• Eccentric work
• Isometric work
Most weightlifters rely on “catching the bounce” whether it is the clean or even performing a back squat. They do little to no tempo work, and that can lead to some major imbalances and weaknesses. Louie mentions that most weightlifters have a tough time lowering themselves down to a low box while performing a back squat. The last few inches are the toughest for most weightlifters, so they just fall to the box. This lack of control can be detrimental for longevity in the sport, and this can cause lifters to lack stability in the catch portions of the snatch or clean.
I am not 100% on box squats, but this does give me a wake up call to program more tempo and/or pause squats. I am not saying that I don’t like box squats. I am just saying that I am not sure. I am calling Louie today to set up a time to visit, go over mutual ideas, and use one of my lifters for some new approaches to training. I will keep all of you up to date with more articles and a podcast when this goes down. I am very excited to work with Louie, and I hope that it leads to some new ideas.
Nugget number two was the lack of isometric training with weightlifters. Heck you could probably say that this is about 90% of all strength athletes. I know that I did very little with this kind of work. However, I definitely program isometric work for my athletes now.
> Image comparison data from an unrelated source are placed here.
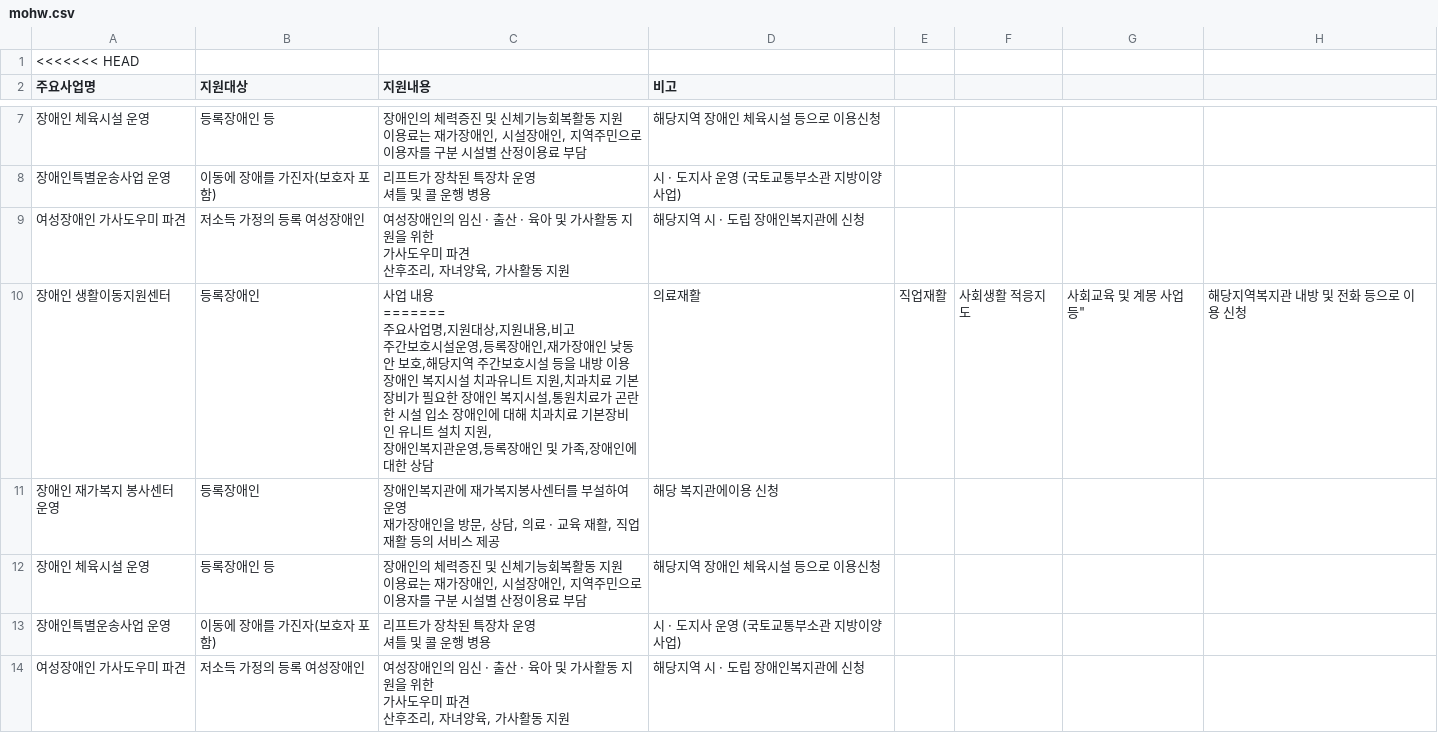
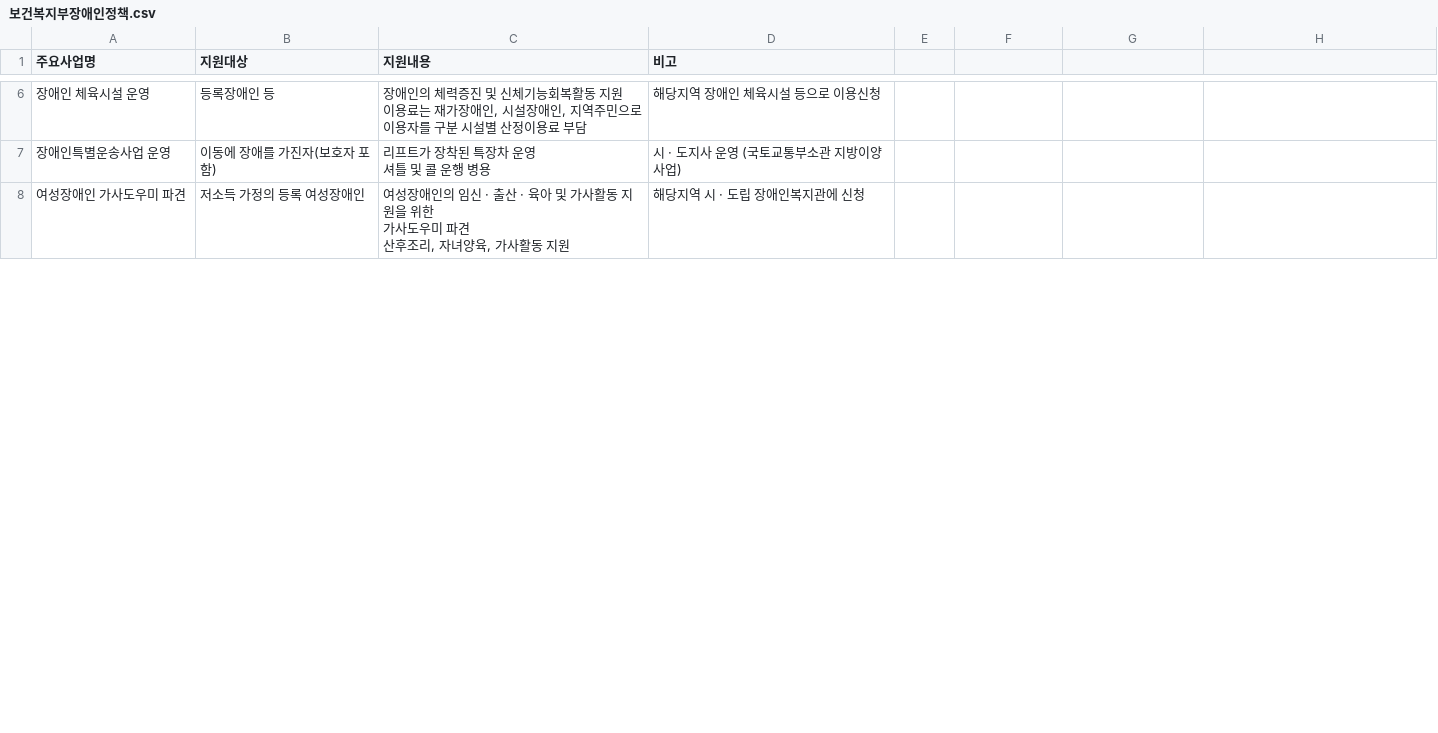
Before and after one commit to sujin-park0607/SocialWeb_Crawling, a CSV file: data/보건복지부장애인정책.csv (was data/mohw.csv), drawn as a sheet; only a part is shown, gaps mark what is left out; ↵ is a line break in a cell; the diff covers the shown part only; the diff names each change by its address in the sheet, - before the commit and + after, or states it on an @@ line.

Commit message:
fox: column

```diff
--- a/data/mohw.csv
+++ b/data/보건복지부장애인정책.csv
-row 1: <<<<<<< HEAD
-row 10: 장애인 생활이동지원센터 | 등록장애인 | 사업 내용 ↵ ======= ↵ 주요사업명,지원대상,지원내용,비고 ↵ 주간보호시설운영,등록장애인,재가장애인 낮동안 보호,해당지역 주간보호시설 등을 내방 이용 ↵ 장애인 복지시설 치과유니트 지원,치과치료 기본장비가 필요한 장애인 복지시설,통원치료가 곤란한 시설 입소 장애인에 대해 치과치료 기본장비인 유니트 설치 지원, ↵ 장애인복지관운영,등록장애인 및 가족,장애인에 대한 상담 | 의료재활 | 직업재활 | 사회생활 적응지도 | 사회교육 및 계몽 사업 등" | 해당지역복지관 내방 및 전화 등으로 이용 신청
-row 11: 장애인 재가복지 봉사센터 운영 | 등록장애인 | 장애인복지관에 재가복지봉사센터를 부설하여 운영 ↵ 재가장애인을 방문, 상담, 의료 · 교육 재활, 직업재활 등의 서비스 제공 | 해당 복지관에이용 신청
-row 12: 장애인 체육시설 운영 | 등록장애인 등 | 장애인의 체력증진 및 신체기능회복활동 지원 ↵ 이용료는 재가장애인, 시설장애인, 지역주민으로 이용자를 구분 시설별 산정이용료 부담 | 해당지역 장애인 체육시설 등으로 이용신청
-row 13: 장애인특별운송사업 운영 | 이동에 장애를 가진자(보호자 포함) | 리프트가 장착된 특장차 운영 ↵ 셔틀 및 콜 운행 병용 | 시 · 도지사 운영 (국토교통부소관 지방이양 사업)
-row 14: 여성장애인 가사도우미 파견 | 저소득 가정의 등록 여성장애인 | 여성장애인의 임신 · 출산 · 육아 및 가사활동 지원을 위한 ↵ 가사도우미 파견 ↵ 산후조리, 자녀양육, 가사활동 지원 | 해당지역 시 · 도립 장애인복지관에 신청
```
Also changed, not shown: 19 removed rows and 6 edited cells elsewhere in this file, 18 other files.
The research definitely shows that isometric strength training will lead to significant increases in strength at the angles being worked and a few degrees above and below the angle. There are two options that appeal to me when it comes to isometric work:
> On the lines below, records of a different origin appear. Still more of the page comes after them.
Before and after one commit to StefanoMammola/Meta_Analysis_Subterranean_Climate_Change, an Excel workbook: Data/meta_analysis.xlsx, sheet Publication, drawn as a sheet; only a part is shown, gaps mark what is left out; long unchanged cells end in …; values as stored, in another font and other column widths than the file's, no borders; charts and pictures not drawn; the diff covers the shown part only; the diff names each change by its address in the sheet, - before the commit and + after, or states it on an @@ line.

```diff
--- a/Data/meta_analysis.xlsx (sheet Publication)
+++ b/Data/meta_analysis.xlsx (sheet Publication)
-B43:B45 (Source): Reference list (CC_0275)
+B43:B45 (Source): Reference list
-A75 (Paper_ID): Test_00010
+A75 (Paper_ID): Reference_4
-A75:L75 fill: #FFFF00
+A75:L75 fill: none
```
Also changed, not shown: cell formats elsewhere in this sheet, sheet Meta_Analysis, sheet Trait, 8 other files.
1. If you are weak at a certain angle during the pull or recovery of a lift, then target that angle. I like to use pins to pull or press against to strengthen weaknesses. Bob Hoffman used this method with his weightlifting team several years ago. This became know as the Hoffman Technique.
2. Pauses or pulls against pins at multiple joint angles. Studies show that isometric strength gains occur mainly at the angle being worked. However, this can be overcome by simply pausing at multiple angles. Heck don’t listen to me. Read this article by my friend Bret Contreras to get all the details on isometric training:
I hope this article sparks some new ideas. I will continue to lay down the nuggets that I discover on the daily from Louie’s book. I will let all of you know when our meeting is to take place. I think that it will be fun and exciting at the least.
Maybe some of you weightlifting coaches are already doing these two methods. If you are, then you are ahead of the curve. However, remember that not all coaches are using these methods. Maybe Louie has nothing to teach you, but there are other coaches that might need his insight. This is just another reason to not bash other people’s work. Let’s all just have fun, learn from each other, and expand the barbell’s reach.
A lot of people in America have talked about the lack of success in weightlifting. Not many people want to put their money and/or time where their mouth is. I won’t stop until I have helped change the sport of weightlifting forever. We’ve already partnered with another company that I can’t mention for various reasons. We are also working with a supplement company and a barbell company for sponsorship. It will happen.
We are still looking for partners in the following ways:
• Become a Mash Affiliate (email email@example.com for more informations)
• Financial Partner
• Identifying foundations and individuals that might be a good fit
• Help with grant writing
• Administrative assistants
Together we will help change American Weightlifting. My passion for change is the very reason that I read books like Louie’s with an open-mind. There has to be a better way. I am not going to use the drug issue as an excuse to continue failing. This is America. Our other sports are succeeding drug free, and so can we.
If you are interested in partnering, email me at: Travis.Mash@mashelite.com
Let’s team up! We need to quit fighting with each other. Instead we need to put our heads together, and get this thing done. I am going to continue reading Louie’s book, and hopefully I will give you different insights than other coaches. Guys and gals always look for the nuggets in things. If you look closely, they are always there.